A student asked me whether it’s okay to use an Excel spreadsheet to solve problem set 9. While I generally encourage students to use Excel for the purpose of *validating* their work (especially for computationally challenging problem sets such as the present one), I also expect students to demonstrate understanding and knowledge of the logical framework upon which any given problem is based. In other words, I expect you to show and explain your work on this problem set just as you would have to show and explain your work if this was an exam question.

As I am sure you are already well aware, you can obtain most of the “correct” answers for problem set 9 by simply downloading and opening up the Credit Risk Spreadsheet in Excel and performing the following steps:

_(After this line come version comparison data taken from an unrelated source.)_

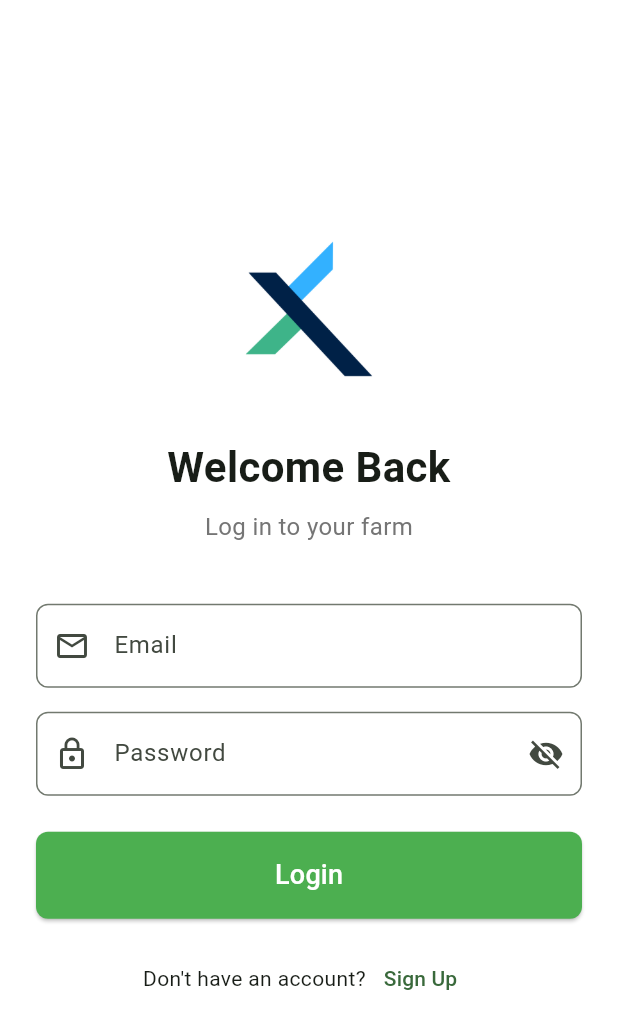
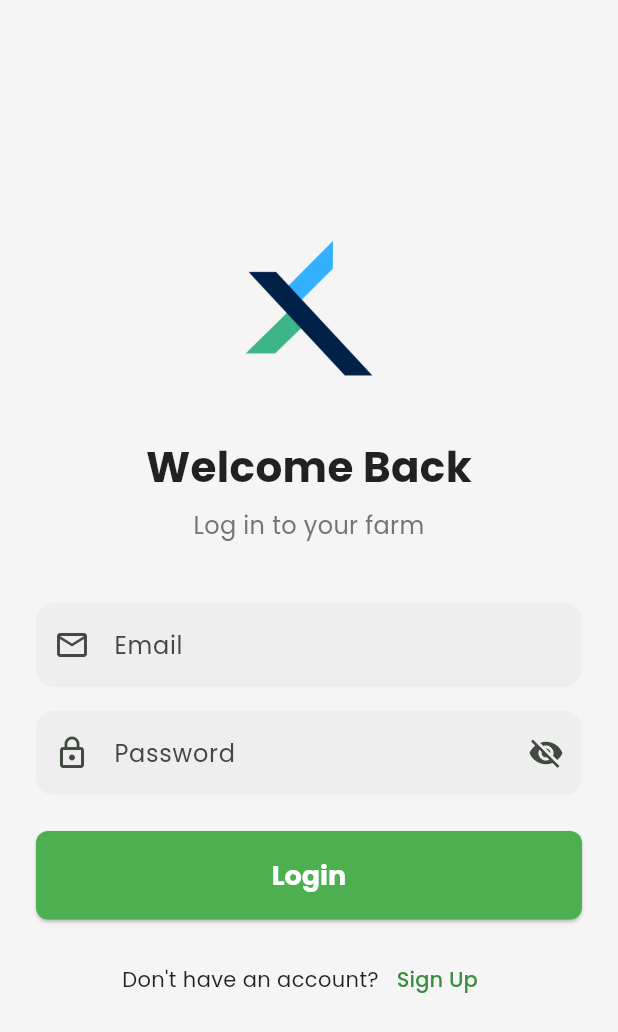
Before and after one commit to cc-visionary/farm-app-mvp, a Flutter app: the screen it shows after launch, on a phone screen of 412 x 824 dp. Shown: the top 1032 px of the screen. Run offline on Flutter 3.47's test engine with Material 3 defaults, Android fonts, the phone set to English and light mode, and no system bars; our stand-ins replace cloud_firestore, firebase_auth, firebase_core, google_fonts; accounts and stored records are empty.

```diff
--- a/lib/main.dart
+++ b/lib/main.dart
@@ -4,17 +4,16 @@ import 'package:flutter/material.dart';
 import 'package:firebase_core/firebase_core.dart';
 import 'package:firebase_auth/firebase_auth.dart';
 import 'package:cloud_firestore/cloud_firestore.dart';
+import 'package:google_fonts/google_fonts.dart';
 
 import 'firebase_options.dart';
 import 'screens/auth/auth_screen.dart';
 import 'screens/auth/setup_farm_screen.dart';
-import 'screens/home/home_screen.dart';
+import 'screens/main_screen.dart';
 
 void main() async {
   WidgetsFlutterBinding.ensureInitialized();
-  await Firebase.initializeApp(
-    options: DefaultFirebaseOptions.currentPlatform,
-  );
+  await Firebase.initializeApp(options: DefaultFirebaseOptions.currentPlatform);
   FirebaseFirestore.instance.settings = const Settings(
     persistenceEnabled: true,
   );
@@ -27,23 +26,86 @@ class MyApp extends StatelessWidget {
   @override
   Widget build(BuildContext context) {
     return MaterialApp(
-      title: 'Farm Logbook',
+      title: 'Farmly',
       theme: ThemeData(
-        primarySwatch: Colors.green,
-        // Define a nice green color for our theme
-        colorScheme: ColorScheme.fromSeed(seedColor: const Color(0xFF66BB6A)),
-        scaffoldBackgroundColor: Colors.white,
-        // Style for our text form fields
-        inputDecorationTheme: InputDecorationTheme(
-          border: OutlineInputBorder(
-            borderRadius: BorderRadius.circular(8),
-            borderSide: const BorderSide(color: Colors.grey),
-          ),
-          focusedBorder: OutlineInputBorder(
-            borderRadius: BorderRadius.circular(8),
-            borderSide: const BorderSide(color: Colors.green),
+        // 1. Color Scheme: The foundation of your app's colors.
+        colorScheme: ColorScheme.fromSeed(
+          seedColor: const Color(0xFF388E3C), // Your primary dark green
+          primary: const Color(0xFF388E3C), // Dark green for buttons, icons
+          secondary: const Color(0xFF4CAF50), // Brighter green for accents
+          background: const Color(
+            0xFFF5F5F5,
+          ), // Light grey for screen backgrounds
+          surface: Colors.white, // White for card backgrounds
+          onPrimary: Colors
+              .white, // Text color on primary background (e.g., on buttons)
+          onBackground: Colors.black, // Text color on the main background
+        ),
+
+        // 2. Typography: Define the default font and text styles.
+        textTheme: GoogleFonts.poppinsTextTheme(
+          Theme.of(context).textTheme,
+        ).apply(bodyColor: Colors.black87),
+
+        // 3. Scaffold Background Color
+        scaffoldBackgroundColor: const Color(0xFFF5F5F5),
+
+        // 4. AppBar Theme: Style for all AppBars in your app.
+        appBarTheme: AppBarTheme(
+          backgroundColor: const Color(
+            0xFFF5F5F5,
+          ), // Light background for app bars
+          foregroundColor: Colors.black87, // Dark text and icons
+          elevation: 0, // No shadow for a flat look
+          centerTitle: true,
+          titleTextStyle: GoogleFonts.poppins(
+            fontSize: 18,
+            fontWeight: FontWeight.w600,
           ),
         ),
+
+        // 5. Card Theme: Default style for all Card widgets.
+        cardTheme: CardThemeData(
+          elevation: 1,
+          color: Colors.white, // Explicitly set card color to white
+          shape: RoundedRectangleBorder(
+            borderRadius: BorderRadius.circular(12.0),
+          ),
+        ),
+
+        // 6. Input Decoration Theme: Style for all TextFormFields.
+        inputDecorationTheme: InputDecorationTheme(
+          filled: true,
+          fillColor: Colors.grey[200],
+          contentPadding: const EdgeInsets.symmetric(
+            vertical: 16,
+            horizontal: 20,
+          ),
+          border: OutlineInputBorder(
+            borderRadius: BorderRadius.circular(12),
+            borderSide: BorderSide.none, // No border!
+          ),
+          hintStyle: TextStyle(color: Colors.grey[600]),
+        ),
+
+        // 7. ElevatedButton Theme: Default style for elevated buttons.
+        elevatedButtonTheme: ElevatedButtonThemeData(
+          style: ElevatedButton.styleFrom(
+            backgroundColor: const Color(0xFF4CAF50), // Bright green
+            foregroundColor: Colors.white, // White text
+            padding: const EdgeInsets.symmetric(vertical: 16),
+            shape: RoundedRectangleBorder(
+              borderRadius: BorderRadius.circular(12),
+            ),
+            textStyle: GoogleFonts.poppins(
+              fontSize: 16,
+              fontWeight: FontWeight.bold,
+            ),
+          ),
+        ),
+
+        // Use this to ensure other properties use the color scheme
+        useMaterial3: true,
       ),
       home: const AuthWrapper(),
     );
@@ -59,26 +121,29 @@ class AuthWrapper extends StatelessWidget {
       stream: FirebaseAuth.instance.authStateChanges(),
       builder: (context, userSnapshot) {
         if (userSnapshot.connectionState == ConnectionState.waiting) {
-          return const Scaffold(body: Center(child: CircularProgressIndicator()));
+          return const Scaffold(
+            body: Center(child: CircularProgressIndicator()),
+          );
         }
         if (userSnapshot.hasData) {
-          // User is logged in, now check if they have a farm document
           return FutureBuilder<DocumentSnapshot>(
-            future: FirebaseFirestore.instance.collection('farms').doc(userSnapshot.data!.uid).get(),
+            future: FirebaseFirestore.instance
+                .collection('farms')
+                .doc(userSnapshot.data!.uid)
+                .get(),
             builder: (context, farmSnapshot) {
               if (farmSnapshot.connectionState == ConnectionState.waiting) {
-                return const Scaffold(body: Center(child: CircularProgressIndicator()));
+                return const Scaffold(
+                  body: Center(child: CircularProgressIndicator()),
+                );
               }
               if (farmSnapshot.hasData && farmSnapshot.data!.exists) {
-                // Farm exists, go to the main app
-                return const HomeScreen();
+                return const MainScreen();
               }
-              // Farm does not exist, force user to the setup screen
               return const SetupFarmScreen();
             },
           );
         }
-        // User is not logged in
         return const AuthScreen();
       },
     );
--- a/lib/screens/auth/setup_farm_screen.dart
+++ b/lib/screens/auth/setup_farm_screen.dart
@@ -3,7 +3,7 @@
 import 'package:flutter/material.dart';
 import 'package:firebase_auth/firebase_auth.dart';
 import '../../services/firestore_service.dart';
-import '../home/home_screen.dart';
+import 'package:farm_app/screens/main_screen.dart';
 
 class SetupFarmScreen extends StatefulWidget {
   const SetupFarmScreen({super.key});
@@ -62,7 +62,7 @@ class _SetupFarmScreenState extends State<SetupFarmScreen> {
 
       // Navigate to the home screen and remove all previous screens from the stack
       Navigator.of(context).pushAndRemoveUntil(
-        MaterialPageRoute(builder: (context) => const HomeScreen()),
+        MaterialPageRoute(builder: (context) => const MainScreen()),
         (Route<dynamic> route) => false,
       );
     } catch (e) {
--- a/pubspec.yaml
+++ b/pubspec.yaml
@@ -43,6 +43,7 @@ dependencies:
   # The following adds the Cupertino Icons font to your application.
   # Use with the CupertinoIcons class for iOS style icons.
   cupertino_icons: ^1.0.8
+  google_fonts: ^6.3.2
 
 dev_dependencies:
   flutter_test:
```
Also changed, not shown: lib/screens/animals/animals_screen.dart (added, +17 -0 lines), lib/screens/auth/auth_screen.dart (+57 -17 lines), lib/screens/dashboard/dashboard_screen.dart (added, +124 -0 lines), lib/screens/home/home_screen.dart (deleted, +0 -70 lines), lib/screens/inventory/inventory_screen.dart (added, +17 -0 lines), lib/screens/main_screen.dart (added, +125 -0 lines), lib/screens/reports/reports_screen.dart (added, +17 -0 lines), lib/screens/settings/settings_screen.dart (added, +126 -0 lines), pubspec.lock, 1 other file.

- For part A, open the Firm 1 worksheet, replace the “.4” in cell B3 with “.3”. Then the answers for the three questions are in cells F4, F3, and F5 respectively.
- For part B, open the Firm 2 worksheet, replace the “.4” in cell B3 with “.5”. Then the answers for the three questions are in cells F4, F3, and F5 respectively.
- For part C, assuming that you are able to follow the logic presented in my On the economics of financial guarantees blog post from yesterday afternoon, the fair insurance premiums appear on both of the worksheets, and presumably you also understand from our study of financial derivatives that the expected return on a default-free bond is the riskless rate of interest.

The problem with simply plugging and chugging the spreadsheet template is that one can mechanically follow the steps outlined above without necessarily understanding the credit risk problem. The key takeaway from our study of credit risk is that limited liability causes prices of bonds issued by risky (poor credit quality) firms to be lower than prices of bonds issued by safe (good credit quality) firms. In the case of this problem set, firms 1 and 2 are identical in all respects expect for asset risk, and because of limited liability, this implies that in the absence of a financial guarantee, firm 2’s bonds are riskier than firm 1’s bonds. Thus, firm 2’s bonds have a lower market value (and a correspondingly higher yield, or expected return) than firm 1’s bonds, and firm 2 can expect to have to pay more than firm 1 for a financial guarantee which transfers the default risk from investors over to a financial guarantor. In a competitive market, the fair premium for such a guarantee is given by the value of the limited liability put option.

By all means, make use of the Credit Risk Spreadsheet to validate your answers for the problem set. But start out by devising you own coherent computation strategy using a piece of paper, pen or pencil, and calculator. Since you know that the value of risky debt is equal to the value of safe debt minus the value of the limited liability put option, one approach to solving this problem set would be to start out by calculating the value of a riskless bond, and the value of the limited liability put option. The value of a riskless bond is , where *B* corresponds to the promised payment to creditors. The value of the option to default (*V*(*put*)) can be calculated by applying the BSM put equation (see the second bullet point on page 8 of http://fin4335.garven.com/fall2017/lecture16.pdf); this requires 1) calculating and , 2) using the Standard Normal Distribution Function (“z”) Table to find and , and 3) inputting your and values into the BSM put equation, where the exercise price corresponds to the promised payment to creditors of $500,000, and the value of the underlying asset corresponds to the value of the firm, which is $1,000,000. Once you obtain the value of the safe bond (*V*(*B*)) and the value of the option to default (*V*(*put*)) for each firm, then the fair value for each firm’s debt is simply the difference between these two values; i.e., *V*(*D*) = *V*(*B*) – *V*(*put*). Upon finding *V*(*D*) for firm 1 and firm 2, then you can obtain these bonds’ yields to maturity *(YTM* ) by solving for *YTM *in the following equation: .

Since the value of equity corresponds to a call option written on the firm’s assets with exercise price equal to the promised payment to creditors, you could also solve this problem by first calculating the value of each firm’s equity (*V*(*E*)) using BSM call equation (see the second bullet point on page 7 of http://fin4335.garven.com/fall2017/lecture16.pdf and substitute the value of assets ($1,000,000) in place of *S* and the promised payment of $500,000 in place of *K *in that equation). Once you know *V*(*E*) for each firm, then the value of risky debt (*V*(*D*)) is equal to the difference between the value of assets (*V*(*F*) = $1,000,000) and *V*(*E*)*. *Upon calculating *V*(*D*) in this manner, then obtain these these bonds’ yields to maturity *(YTM* ) by solving for *YTM *in the following equation: .